Good, Better, Best and Bad
The internet and cell phones have now made it easier than ever to check your credit score as often as you’d like. Millennials are starting to check their credit scores more frequently than any other generation. This could be due to the fact that credit has become vital in many aspects of life. Whether you want to buy a house, car, or take out a loan, you can expect that your credit report will be scrutinized. Do you know what you are looking at when it comes to those numbers?
A Numbers Game
Your credit score is ever changing. While you may not suspect that things are moving and shifting, they are. Often times people think of their scores as either really bad or good enough. When you are browsing the internet and you start to check your credit scores, please take note that you are looking at a consumer score.
What is a consumer score? This is the scores you have access to online that may show higher than what a lender or bank would pull for you. These are called vantage scores and are not your true FICO score. These scores show higher so that you will start shopping around for products, or continue to spend. Your score may be significantly lower when you apply for a home loan. Once you understand this, the frustration or mind game you feel that happens when your scores are so different won’t be so frustrating. You should pay closest attention to what a bank or lender tells you your score is. So, what are all these numbers really saying?
- Very Good : 740-799
- Good : 670-739
- Fair : 580-669
- Poor : 300-579
Having scores higher than 799 is possible to obtain but can be hard. A 670 and up is considered exceptional. The better the score, the better the interest rates, among other things. If you are below a 700, there is definitely some room for improvement!
Increasing Credit Scores

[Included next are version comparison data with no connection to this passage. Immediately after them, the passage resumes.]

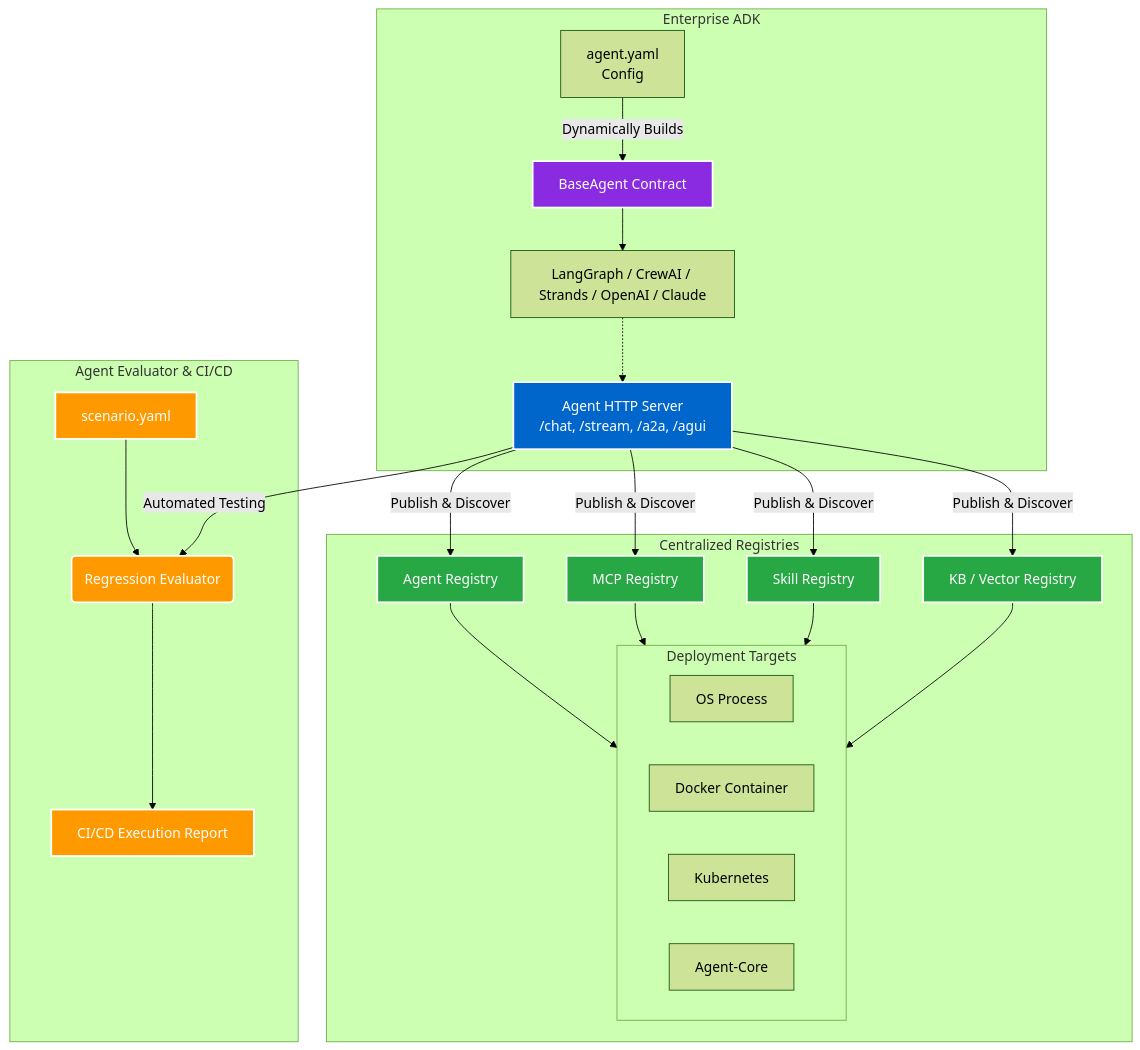
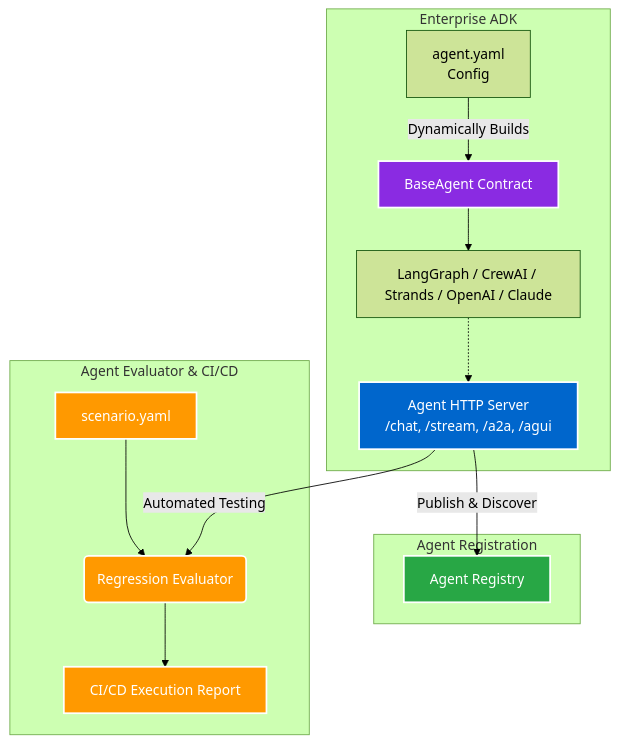
The diagram in src/content/projects/agent-development-kit.md (VinodKumarKP/my_portfolio), drawn with Mermaid (forest theme) before and after one commit. The commit also changed other lines of this file and 2 other files, not shown here.

Commit message:
updated the proof of concept page

````diff
--- a/src/content/projects/agent-development-kit.md
+++ b/src/content/projects/agent-development-kit.md
@@ -44,51 +44,33 @@
 ```mermaid
 graph TD
     subgraph Enterprise ADK
         Y[agent.yaml<br/>Config] -->|Dynamically Builds| A[BaseAgent Contract]
         A --> B[LangGraph / CrewAI / Strands / OpenAI / Claude]
         
         E[Agent HTTP Server<br/>/chat, /stream, /a2a, /agui]
         B -.-> E
         
     end
     
-    subgraph Centralized Registries
+    subgraph Agent Registration
         F[Agent Registry]
-        G[MCP Registry]
-        H[Skill Registry]
-        I[KB / Vector Registry]
-
-        F --> DeploymentTargets
-        G --> DeploymentTargets
-        H --> DeploymentTargets
-        I --> DeploymentTargets
-
-        subgraph DeploymentTargets [Deployment Targets]
-            OS[OS Process]
-            Docker[Docker Container]
-            K8s[Kubernetes]
-            Core[Agent-Core]
-        end
     end
     
     subgraph Agent Evaluator & CI/CD
         J[scenario.yaml] --> K(Regression Evaluator)
         K --> L[CI/CD Execution Report]
         E -->|Automated Testing| K
     end
     
     E -->|Publish & Discover| F
-    E -->|Publish & Discover| G
-    E -->|Publish & Discover| H
-    E -->|Publish & Discover| I
     
     classDef abstract fill:#8a2be2,stroke:#fff,stroke-width:2px,color:#fff;
     classDef server fill:#0066cc,stroke:#fff,stroke-width:2px,color:#fff;
     classDef registry fill:#28a745,stroke:#fff,stroke-width:2px,color:#fff;
     classDef test fill:#ff9900,stroke:#fff,stroke-width:2px,color:#fff;
     
     class A abstract;
     class E server;
-    class F,G,H,I registry;
+    class F registry;
     class J,K,L test;
 ```
````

If you have a low FICO score, you can bet that is due to a combination of factors rather than just one culprit. A credit score is made up of many different factors. If you are thinking your credit is low due to just inquiries, you are probably incorrect. The chart below demonstrates the factors that come into play with your FICO.